5 Ways to Overhaul Your Meetings Manners

Last Updated Sep 24, 2008 11:31 AM EDT

2547595587_880720367e_m.jpgBusiness meetings can be functional or frustrating, catalysts or catastrophes, inspirational or insipid. But it's not always random fate that decides which kind you'll be getting. You can help influence the tone and course of any meeting you attend by honing your meeting etiquette.

Etiquette, you say? For a meeting? But of course. In any gathering of people, a focus on good manners ensures that everyone is comfortable and that interactions go smoothly. That can enhance effectiveness and productivity during any collaborative process.

Whether you're an attendee or an organizer, brushing up on your manners is just smart business. Here are five points to ponder.

1. Respect people's time.

  • If you're the organizer, try not to schedule meetings early in the morning or right before quitting time.
  • Keep meetings as short as possible and stick to start and end times. A timer can help keep things on track.
  • Show up on time, whether you're an attendee or the organizer. Better yet, get there 5 minutes early.
2. Provide information and support.
  • Let attendees know exactly what will be discussed by circulating an agenda ahead of time. Include on the agenda not just topics to be covered, but goals and objectives.
  • If you have supporting documents or PowerPoints, send them out early as well; you want to run a meeting, not a group reading session.
  • If you're attending a meeting, be prepared. Read or research necessary materials before showing up.
3. Observe common courtesy.
  • If you're running the meeting, act as a moderator and field comments and questions in turn. Or ask people to jot down their thoughts and save the Q & A for the end of the meeting.
  • If you're an attendee, don't railroad others as they're speaking; wait your turn. Never interrupt. If necessary, resort to the kindergarten tactic of raising your hand for recognition.
  • Heated discussion is okay, but yelling and insults are not. Ever.
4. Pay attention.
  • Turn off your phone. Don't text, check e-mail, or play solitaire.
  • Don't fidget, tap your pen, or do anything that could distract others.
  • Participate. Ask questions and give feedback when appropriate.
5. Say thanks.
  • As the organizer, tell everyone you appreciated their time and input. And as an attendee, thank the organizer for putting everything together.
(image by llawliet via Flickr, CC 2.0)
  • CC Holland

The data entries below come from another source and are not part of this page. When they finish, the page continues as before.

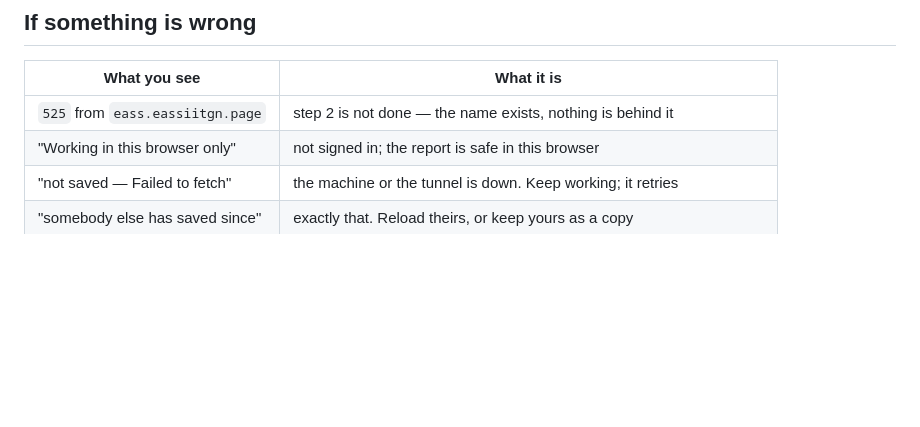
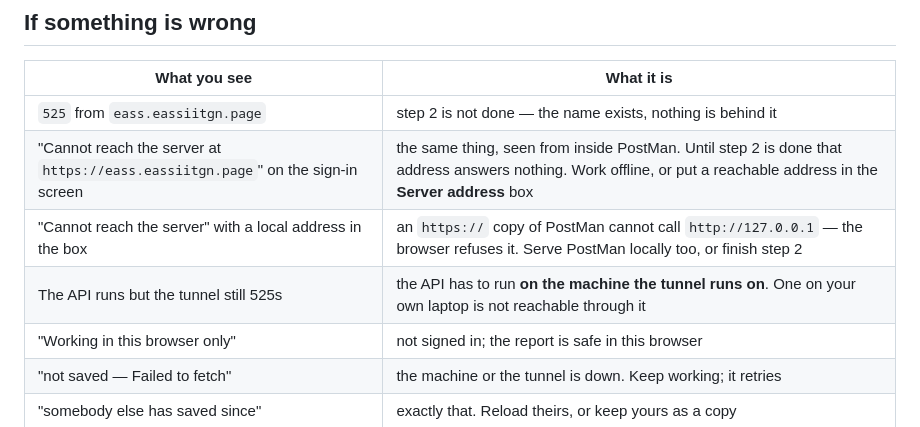
Before and after one commit to rdudr/PostMAN, a Markdown page: docs/START-HERE.md, the part around the change. Rendered like a GitHub page; blank space fills up the shorter version.

Commit message:
Say why "cannot reach the server" happens, in both places it is read
eass.eassiitgn.page answers 525 because step 2 has not been done - the name
exists at Cloudflare, nothing is behind it - and from inside PostMan that
reads as "Cannot reach the server", which looks like the server being down.
Three lines in START-HERE's fault table now name it, and two more name the
near misses that produce the identical message:

  an https copy of PostMan cannot call http://127.0.0.1 - the browser stops
  the call before it leaves, so a correct local address looks like a dead
  server. Pair the Vercel copy with the https tunnel, or serve PostMan
  locally too.

  the API has to run on the machine the TUNNEL runs on. One started on a
  laptop is unreachable through it however right the ingress rule is.

The ingress notes now open by saying they are carried out on the AI server,
with the two commands to check you are on it, and the CORS section gained
the mixed-content case beside it.

Co-Authored-By: Claude Opus 5 <noreply@anthropic.com>

```diff
--- a/docs/START-HERE.md
+++ b/docs/START-HERE.md
@@ -159,6 +159,9 @@ already re-encodes them.
 | What you see | What it is |
 |---|---|
 | `525` from `eass.eassiitgn.page` | step 2 is not done — the name exists, nothing is behind it |
+| "Cannot reach the server at `https://eass.eassiitgn.page`" on the sign-in screen | the same thing, seen from inside PostMan. Until step 2 is done that address answers nothing. Work offline, or put a reachable address in the **Server address** box |
+| "Cannot reach the server" with a local address in the box | an `https://` copy of PostMan cannot call `http://127.0.0.1` — the browser refuses it. Serve PostMan locally too, or finish step 2 |
+| The API runs but the tunnel still 525s | the API has to run **on the machine the tunnel runs on**. One on your own laptop is not reachable through it |
 | "Working in this browser only" | not signed in; the report is safe in this browser |
 | "not saved — Failed to fetch" | the machine or the tunnel is down. Keep working; it retries |
 | "somebody else has saved since" | exactly that. Reload theirs, or keep yours as a copy |
```
Also changed, not shown: 1 other file.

    CC Holland is a writer and editor whose work has appeared in the Los Angeles Times, the San Francisco Chronicle, and a number of national magazines. Online, she was a columnist for AnchorDesk.com and writes regularly for Law.com and BNET. On the other side of the journalism desk, she's been a managing editor for ZDNet, CNet, and KCBS-TV in Los Angeles, where she earned an APTRA Best News Web Site award.